### [The problem]
The number of lines below that contain the word "card" is all that the answer should hold.

### [Dataset]
********************

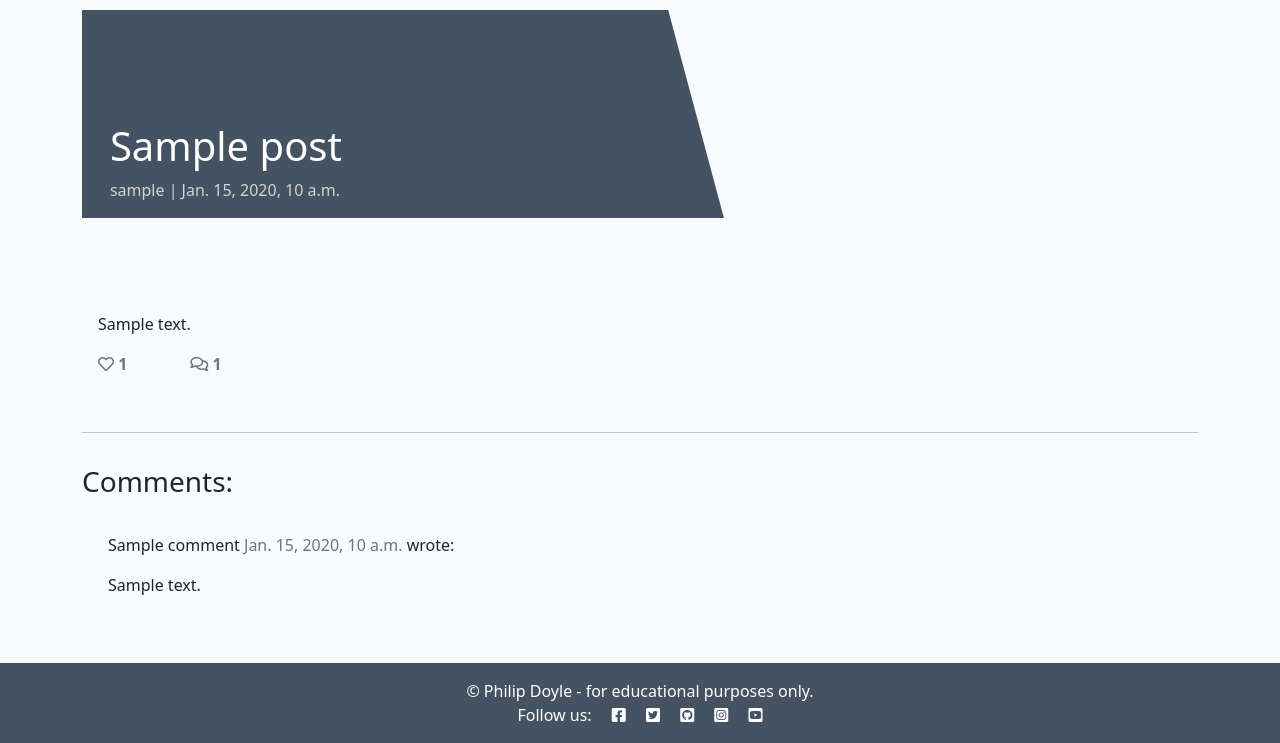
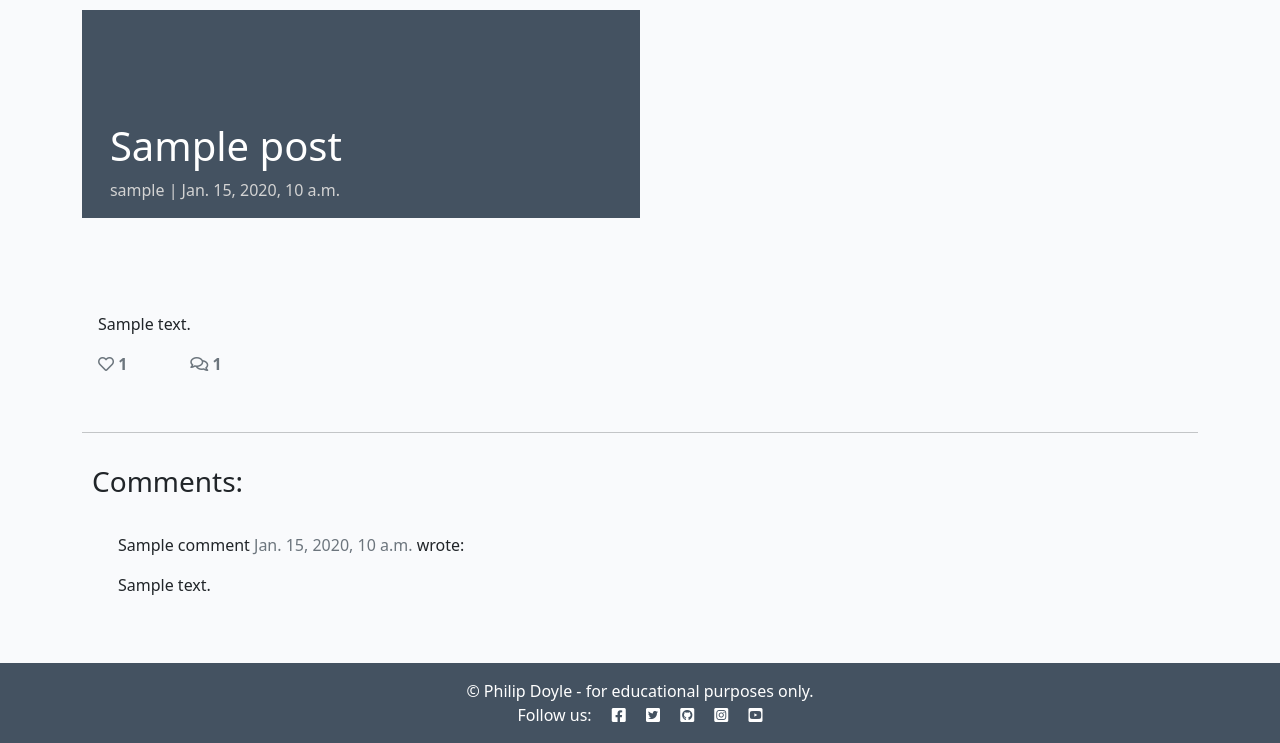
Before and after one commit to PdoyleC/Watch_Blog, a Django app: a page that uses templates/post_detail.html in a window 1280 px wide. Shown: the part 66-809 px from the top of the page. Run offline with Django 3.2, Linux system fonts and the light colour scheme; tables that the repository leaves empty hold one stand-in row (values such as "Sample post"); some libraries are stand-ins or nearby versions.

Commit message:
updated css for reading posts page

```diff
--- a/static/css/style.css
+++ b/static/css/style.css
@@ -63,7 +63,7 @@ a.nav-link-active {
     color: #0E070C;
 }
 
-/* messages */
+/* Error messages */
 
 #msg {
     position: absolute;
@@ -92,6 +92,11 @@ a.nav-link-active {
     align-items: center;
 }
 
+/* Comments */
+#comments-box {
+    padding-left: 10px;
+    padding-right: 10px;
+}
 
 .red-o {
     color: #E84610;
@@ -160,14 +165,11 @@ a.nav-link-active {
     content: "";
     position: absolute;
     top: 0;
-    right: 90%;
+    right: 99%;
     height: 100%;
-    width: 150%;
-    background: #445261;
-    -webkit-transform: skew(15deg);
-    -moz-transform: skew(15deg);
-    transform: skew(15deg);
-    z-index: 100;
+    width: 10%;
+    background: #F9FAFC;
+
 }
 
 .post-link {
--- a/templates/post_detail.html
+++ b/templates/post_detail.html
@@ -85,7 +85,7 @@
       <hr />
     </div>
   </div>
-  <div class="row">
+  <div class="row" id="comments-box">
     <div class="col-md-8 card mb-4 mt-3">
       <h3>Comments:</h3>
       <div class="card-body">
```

********************

### [Finished exercise]
2